WHAT TO DO - Determine how many lines in the listing contain the string "spend". Only that number goes in the answer.

ENTRIES SUPPLIED -
________________________

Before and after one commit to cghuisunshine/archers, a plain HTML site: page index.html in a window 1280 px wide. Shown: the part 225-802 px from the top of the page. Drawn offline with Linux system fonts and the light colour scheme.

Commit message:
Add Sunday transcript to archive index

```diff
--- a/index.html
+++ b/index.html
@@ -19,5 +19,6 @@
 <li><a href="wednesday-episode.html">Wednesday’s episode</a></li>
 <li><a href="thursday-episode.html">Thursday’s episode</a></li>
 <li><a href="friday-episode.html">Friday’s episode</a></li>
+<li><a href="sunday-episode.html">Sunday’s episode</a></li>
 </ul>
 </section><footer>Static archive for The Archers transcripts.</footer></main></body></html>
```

________________________

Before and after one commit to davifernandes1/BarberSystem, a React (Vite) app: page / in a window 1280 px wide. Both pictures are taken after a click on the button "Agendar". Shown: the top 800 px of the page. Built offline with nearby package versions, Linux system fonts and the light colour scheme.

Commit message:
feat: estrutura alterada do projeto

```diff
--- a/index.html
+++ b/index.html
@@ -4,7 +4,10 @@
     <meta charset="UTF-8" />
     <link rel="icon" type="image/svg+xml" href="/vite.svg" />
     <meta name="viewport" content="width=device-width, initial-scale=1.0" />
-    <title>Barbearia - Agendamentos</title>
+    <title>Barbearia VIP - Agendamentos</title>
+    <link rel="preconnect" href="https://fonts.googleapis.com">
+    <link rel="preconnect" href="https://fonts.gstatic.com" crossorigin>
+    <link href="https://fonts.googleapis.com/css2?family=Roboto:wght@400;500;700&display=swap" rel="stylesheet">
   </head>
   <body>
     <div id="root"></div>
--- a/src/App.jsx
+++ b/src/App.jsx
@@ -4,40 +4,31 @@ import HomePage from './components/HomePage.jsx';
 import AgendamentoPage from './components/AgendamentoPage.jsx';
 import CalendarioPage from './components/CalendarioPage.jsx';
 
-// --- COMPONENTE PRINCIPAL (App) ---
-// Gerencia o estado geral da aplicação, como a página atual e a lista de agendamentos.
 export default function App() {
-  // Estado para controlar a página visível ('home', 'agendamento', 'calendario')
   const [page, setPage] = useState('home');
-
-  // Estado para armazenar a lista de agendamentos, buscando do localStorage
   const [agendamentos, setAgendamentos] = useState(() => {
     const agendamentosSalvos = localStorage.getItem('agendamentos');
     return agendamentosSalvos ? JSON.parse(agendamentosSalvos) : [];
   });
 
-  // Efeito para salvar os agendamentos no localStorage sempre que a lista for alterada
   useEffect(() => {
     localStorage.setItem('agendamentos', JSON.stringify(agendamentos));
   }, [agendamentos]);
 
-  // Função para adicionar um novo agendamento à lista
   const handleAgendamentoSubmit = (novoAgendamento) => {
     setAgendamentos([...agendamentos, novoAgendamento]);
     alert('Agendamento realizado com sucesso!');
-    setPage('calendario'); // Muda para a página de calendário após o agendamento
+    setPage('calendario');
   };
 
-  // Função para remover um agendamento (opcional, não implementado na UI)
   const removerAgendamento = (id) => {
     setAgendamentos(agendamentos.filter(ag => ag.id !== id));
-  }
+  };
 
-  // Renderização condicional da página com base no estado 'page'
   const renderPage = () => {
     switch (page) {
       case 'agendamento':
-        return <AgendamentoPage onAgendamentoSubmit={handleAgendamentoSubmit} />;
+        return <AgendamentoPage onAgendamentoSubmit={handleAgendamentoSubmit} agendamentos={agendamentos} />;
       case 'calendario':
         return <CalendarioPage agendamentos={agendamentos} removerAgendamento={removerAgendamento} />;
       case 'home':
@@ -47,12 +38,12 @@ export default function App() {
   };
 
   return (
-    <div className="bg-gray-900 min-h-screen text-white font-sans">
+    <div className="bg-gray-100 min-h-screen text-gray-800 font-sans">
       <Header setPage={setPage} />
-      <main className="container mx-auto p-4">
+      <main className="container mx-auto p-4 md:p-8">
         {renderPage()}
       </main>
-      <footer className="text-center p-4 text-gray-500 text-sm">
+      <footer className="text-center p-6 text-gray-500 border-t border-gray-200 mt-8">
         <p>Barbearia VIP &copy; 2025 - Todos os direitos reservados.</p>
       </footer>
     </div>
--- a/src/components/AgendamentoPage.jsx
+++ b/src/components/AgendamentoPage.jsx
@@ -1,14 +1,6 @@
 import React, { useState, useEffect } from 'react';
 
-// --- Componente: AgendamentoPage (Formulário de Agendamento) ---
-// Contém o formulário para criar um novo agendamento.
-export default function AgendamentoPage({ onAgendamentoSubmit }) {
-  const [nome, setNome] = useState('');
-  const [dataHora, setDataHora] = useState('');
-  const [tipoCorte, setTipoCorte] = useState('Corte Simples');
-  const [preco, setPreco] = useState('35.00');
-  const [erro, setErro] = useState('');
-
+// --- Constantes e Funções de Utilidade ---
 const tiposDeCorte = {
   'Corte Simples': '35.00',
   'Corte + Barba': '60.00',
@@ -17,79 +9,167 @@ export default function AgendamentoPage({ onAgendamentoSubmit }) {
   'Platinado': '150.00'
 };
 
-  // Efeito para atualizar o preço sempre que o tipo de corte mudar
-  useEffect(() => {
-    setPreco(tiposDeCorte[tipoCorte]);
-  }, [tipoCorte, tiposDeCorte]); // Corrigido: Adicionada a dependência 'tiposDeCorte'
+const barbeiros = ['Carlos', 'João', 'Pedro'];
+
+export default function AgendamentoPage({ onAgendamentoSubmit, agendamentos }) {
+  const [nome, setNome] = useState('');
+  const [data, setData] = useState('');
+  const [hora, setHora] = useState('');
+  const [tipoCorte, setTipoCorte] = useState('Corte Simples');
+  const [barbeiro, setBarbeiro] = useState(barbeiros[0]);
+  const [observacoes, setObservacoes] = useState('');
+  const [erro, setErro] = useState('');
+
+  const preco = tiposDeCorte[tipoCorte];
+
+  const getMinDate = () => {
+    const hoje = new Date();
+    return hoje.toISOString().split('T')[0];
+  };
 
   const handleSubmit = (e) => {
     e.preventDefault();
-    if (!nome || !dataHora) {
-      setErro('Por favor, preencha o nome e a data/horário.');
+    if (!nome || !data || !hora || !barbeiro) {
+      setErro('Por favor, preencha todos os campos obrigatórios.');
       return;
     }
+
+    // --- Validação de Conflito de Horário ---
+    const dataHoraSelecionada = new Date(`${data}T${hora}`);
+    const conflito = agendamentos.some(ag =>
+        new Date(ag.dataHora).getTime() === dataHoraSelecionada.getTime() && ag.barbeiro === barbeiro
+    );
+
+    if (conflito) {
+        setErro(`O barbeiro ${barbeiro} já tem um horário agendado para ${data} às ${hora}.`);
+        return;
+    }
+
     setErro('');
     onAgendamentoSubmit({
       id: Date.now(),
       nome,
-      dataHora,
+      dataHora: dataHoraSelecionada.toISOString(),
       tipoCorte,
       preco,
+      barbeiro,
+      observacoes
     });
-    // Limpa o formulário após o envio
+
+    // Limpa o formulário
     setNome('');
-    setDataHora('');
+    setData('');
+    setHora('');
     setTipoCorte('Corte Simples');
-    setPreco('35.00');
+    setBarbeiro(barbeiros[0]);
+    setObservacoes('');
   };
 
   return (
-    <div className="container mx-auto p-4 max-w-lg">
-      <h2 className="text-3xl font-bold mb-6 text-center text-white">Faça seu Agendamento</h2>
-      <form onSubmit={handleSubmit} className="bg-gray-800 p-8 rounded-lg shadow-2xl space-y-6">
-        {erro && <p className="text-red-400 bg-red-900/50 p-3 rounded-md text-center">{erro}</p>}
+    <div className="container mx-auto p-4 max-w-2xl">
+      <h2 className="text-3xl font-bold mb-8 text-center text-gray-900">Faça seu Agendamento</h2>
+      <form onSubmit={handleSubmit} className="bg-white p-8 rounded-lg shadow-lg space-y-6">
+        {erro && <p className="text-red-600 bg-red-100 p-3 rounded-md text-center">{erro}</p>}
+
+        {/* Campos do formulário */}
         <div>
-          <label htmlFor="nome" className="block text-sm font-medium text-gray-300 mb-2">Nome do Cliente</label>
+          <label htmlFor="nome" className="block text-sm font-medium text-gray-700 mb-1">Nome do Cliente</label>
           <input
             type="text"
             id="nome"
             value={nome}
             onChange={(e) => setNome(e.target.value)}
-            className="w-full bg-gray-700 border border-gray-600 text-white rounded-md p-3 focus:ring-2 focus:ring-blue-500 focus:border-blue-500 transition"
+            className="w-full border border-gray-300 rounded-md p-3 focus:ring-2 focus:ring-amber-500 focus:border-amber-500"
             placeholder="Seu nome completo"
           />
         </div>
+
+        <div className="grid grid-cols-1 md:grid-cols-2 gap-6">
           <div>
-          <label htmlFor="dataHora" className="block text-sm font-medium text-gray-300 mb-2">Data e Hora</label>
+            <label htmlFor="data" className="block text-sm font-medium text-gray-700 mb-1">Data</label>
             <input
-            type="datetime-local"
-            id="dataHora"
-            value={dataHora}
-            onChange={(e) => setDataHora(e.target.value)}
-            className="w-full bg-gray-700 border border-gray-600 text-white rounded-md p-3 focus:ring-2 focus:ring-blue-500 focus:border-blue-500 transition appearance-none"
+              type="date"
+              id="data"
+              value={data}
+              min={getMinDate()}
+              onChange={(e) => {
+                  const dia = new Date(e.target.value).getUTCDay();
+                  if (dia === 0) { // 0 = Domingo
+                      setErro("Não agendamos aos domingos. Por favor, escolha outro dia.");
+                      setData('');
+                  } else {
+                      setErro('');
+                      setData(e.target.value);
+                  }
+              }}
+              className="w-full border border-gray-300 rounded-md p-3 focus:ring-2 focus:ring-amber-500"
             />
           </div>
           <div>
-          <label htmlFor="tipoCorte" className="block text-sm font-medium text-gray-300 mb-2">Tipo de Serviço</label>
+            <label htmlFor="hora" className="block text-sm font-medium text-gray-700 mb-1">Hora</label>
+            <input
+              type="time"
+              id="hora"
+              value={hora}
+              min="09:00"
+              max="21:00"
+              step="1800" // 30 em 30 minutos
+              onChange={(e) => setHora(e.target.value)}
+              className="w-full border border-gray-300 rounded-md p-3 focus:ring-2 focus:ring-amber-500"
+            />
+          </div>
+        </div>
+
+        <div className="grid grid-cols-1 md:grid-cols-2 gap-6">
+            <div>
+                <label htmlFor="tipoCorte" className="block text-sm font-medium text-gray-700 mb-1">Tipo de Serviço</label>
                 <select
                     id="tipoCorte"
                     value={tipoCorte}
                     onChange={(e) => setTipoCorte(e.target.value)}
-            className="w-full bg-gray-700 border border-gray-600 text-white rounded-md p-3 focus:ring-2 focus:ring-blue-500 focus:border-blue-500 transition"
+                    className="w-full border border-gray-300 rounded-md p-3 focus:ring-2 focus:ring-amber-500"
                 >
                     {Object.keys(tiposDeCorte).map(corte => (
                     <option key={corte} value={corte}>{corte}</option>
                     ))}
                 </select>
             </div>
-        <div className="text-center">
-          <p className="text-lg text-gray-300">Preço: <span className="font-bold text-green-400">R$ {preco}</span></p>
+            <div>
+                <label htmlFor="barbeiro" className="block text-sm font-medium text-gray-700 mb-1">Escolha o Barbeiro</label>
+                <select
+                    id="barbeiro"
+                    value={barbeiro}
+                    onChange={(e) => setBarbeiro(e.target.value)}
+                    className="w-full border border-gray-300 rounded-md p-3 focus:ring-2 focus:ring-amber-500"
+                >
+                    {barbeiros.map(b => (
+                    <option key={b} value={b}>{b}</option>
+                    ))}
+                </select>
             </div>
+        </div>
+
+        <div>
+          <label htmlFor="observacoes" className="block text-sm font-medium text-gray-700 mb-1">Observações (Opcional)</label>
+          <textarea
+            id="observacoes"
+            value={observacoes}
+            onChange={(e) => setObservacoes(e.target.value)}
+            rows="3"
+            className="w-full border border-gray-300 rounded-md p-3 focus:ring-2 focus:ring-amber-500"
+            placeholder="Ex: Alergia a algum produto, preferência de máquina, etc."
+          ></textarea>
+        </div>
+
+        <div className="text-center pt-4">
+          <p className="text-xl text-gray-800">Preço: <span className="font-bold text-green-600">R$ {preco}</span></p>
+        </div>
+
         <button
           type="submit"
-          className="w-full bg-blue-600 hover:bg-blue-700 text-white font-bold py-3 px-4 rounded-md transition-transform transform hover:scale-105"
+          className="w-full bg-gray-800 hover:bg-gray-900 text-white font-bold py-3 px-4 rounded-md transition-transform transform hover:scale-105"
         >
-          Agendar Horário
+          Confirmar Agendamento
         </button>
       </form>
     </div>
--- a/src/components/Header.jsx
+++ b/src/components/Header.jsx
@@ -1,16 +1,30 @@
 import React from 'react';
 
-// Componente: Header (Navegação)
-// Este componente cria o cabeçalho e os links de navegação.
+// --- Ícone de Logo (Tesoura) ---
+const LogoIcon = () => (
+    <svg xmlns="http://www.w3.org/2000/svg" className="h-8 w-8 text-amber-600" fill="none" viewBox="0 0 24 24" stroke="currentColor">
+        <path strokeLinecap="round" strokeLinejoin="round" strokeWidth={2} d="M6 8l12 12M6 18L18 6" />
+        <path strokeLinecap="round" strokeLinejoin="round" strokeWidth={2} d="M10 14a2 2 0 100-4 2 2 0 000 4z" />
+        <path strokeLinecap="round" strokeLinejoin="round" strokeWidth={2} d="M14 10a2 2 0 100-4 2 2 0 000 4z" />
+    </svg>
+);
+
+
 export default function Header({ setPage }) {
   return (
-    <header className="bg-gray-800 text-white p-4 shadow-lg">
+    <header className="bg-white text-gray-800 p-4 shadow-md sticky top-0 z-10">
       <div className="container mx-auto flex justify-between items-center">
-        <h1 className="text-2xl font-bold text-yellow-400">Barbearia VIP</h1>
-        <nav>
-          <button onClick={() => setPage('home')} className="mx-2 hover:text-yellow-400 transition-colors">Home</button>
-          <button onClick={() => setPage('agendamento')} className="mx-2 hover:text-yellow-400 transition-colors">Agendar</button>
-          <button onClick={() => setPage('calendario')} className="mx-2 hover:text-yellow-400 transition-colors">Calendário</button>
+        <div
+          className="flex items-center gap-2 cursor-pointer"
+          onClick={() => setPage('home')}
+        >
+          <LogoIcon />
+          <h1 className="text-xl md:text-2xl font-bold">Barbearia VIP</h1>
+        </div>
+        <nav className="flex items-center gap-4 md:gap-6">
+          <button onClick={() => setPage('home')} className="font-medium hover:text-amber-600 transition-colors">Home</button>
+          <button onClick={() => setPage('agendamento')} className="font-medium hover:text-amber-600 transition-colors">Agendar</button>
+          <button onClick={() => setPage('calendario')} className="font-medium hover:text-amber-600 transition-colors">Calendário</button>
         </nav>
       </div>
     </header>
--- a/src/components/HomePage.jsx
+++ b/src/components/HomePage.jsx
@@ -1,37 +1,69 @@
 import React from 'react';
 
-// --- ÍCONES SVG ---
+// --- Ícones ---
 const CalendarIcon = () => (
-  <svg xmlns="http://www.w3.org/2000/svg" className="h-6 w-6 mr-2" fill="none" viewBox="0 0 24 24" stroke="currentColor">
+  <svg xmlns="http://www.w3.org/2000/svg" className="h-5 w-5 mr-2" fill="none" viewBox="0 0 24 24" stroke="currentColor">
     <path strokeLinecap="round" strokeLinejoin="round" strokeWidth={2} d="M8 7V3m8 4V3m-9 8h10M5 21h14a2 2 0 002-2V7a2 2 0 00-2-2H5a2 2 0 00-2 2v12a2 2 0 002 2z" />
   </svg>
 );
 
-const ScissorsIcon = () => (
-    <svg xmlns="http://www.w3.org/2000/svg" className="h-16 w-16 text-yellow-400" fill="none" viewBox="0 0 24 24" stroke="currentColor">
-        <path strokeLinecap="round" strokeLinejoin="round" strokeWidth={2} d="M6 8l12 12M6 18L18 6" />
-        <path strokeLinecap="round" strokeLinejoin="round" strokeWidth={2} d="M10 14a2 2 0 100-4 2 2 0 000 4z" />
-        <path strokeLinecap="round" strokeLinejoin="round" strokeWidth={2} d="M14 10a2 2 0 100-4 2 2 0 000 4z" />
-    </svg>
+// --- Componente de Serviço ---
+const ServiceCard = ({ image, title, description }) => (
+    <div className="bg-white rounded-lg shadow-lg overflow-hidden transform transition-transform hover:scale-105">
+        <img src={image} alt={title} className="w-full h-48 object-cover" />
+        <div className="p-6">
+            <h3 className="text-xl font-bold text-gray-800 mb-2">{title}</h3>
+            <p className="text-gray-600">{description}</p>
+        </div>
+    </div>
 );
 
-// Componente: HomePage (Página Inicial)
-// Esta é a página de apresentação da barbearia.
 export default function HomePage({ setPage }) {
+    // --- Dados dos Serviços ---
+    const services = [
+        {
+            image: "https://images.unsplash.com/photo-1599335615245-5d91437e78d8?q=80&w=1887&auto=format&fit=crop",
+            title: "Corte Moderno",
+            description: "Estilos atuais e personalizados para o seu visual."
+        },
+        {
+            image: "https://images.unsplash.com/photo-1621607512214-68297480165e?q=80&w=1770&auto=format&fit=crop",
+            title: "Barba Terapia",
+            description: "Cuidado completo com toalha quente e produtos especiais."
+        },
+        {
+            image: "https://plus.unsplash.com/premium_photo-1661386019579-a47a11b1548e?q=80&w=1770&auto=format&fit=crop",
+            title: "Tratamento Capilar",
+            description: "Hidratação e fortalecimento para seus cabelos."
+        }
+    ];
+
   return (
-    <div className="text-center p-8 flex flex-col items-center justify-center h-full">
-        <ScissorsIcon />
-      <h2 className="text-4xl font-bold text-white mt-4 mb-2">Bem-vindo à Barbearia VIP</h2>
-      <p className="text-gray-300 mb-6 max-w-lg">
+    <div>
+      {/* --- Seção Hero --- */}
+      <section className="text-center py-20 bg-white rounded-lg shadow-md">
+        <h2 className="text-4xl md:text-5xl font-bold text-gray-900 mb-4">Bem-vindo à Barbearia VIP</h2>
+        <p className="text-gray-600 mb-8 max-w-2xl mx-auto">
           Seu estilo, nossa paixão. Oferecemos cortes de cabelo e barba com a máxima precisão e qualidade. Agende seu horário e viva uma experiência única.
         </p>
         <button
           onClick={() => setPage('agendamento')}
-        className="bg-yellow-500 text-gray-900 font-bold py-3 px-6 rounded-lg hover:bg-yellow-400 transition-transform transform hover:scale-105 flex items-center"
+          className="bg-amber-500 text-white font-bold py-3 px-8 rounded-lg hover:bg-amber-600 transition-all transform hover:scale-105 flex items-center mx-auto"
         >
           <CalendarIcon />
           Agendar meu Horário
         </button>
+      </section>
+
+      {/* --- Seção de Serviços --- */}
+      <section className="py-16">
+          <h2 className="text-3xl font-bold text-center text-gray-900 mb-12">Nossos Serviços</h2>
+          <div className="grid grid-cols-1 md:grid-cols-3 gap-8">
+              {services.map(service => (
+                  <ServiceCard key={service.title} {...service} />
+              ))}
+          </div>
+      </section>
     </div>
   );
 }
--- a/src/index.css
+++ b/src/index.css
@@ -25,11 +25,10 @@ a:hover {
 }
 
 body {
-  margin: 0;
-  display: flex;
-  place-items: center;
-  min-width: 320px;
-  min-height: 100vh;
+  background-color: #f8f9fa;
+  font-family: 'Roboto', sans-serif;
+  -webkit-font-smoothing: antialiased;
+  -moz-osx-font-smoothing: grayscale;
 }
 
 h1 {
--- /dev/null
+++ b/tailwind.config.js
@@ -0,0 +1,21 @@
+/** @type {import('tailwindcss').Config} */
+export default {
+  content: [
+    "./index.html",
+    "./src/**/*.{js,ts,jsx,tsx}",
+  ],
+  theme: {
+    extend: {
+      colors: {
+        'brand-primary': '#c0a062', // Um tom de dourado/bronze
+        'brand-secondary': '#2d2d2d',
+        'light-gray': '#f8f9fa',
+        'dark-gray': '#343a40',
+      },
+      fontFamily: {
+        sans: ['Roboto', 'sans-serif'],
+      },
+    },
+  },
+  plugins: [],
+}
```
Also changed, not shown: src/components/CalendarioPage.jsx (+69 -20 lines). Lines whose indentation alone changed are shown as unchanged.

________________________

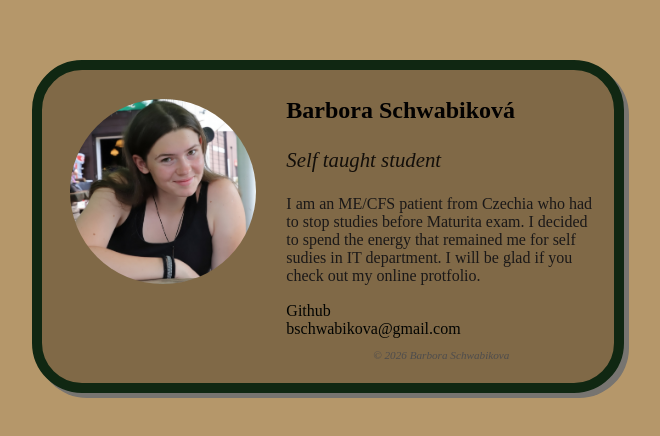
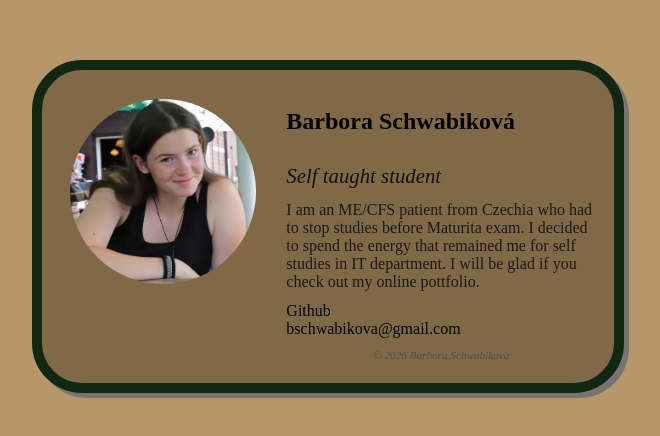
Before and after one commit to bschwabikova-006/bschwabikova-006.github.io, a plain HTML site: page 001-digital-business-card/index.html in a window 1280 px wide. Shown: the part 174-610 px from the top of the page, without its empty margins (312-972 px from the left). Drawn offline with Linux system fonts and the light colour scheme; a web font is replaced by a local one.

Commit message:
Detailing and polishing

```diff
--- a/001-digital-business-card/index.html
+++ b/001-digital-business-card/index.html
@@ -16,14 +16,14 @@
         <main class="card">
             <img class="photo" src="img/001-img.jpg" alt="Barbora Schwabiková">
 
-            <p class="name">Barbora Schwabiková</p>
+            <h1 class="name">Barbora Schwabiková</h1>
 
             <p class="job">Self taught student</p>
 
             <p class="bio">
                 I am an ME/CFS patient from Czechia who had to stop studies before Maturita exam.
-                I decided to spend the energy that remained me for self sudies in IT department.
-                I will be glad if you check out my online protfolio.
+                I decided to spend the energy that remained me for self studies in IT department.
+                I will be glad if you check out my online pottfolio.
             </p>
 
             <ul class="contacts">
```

________________________

WORKED SOLUTION - 2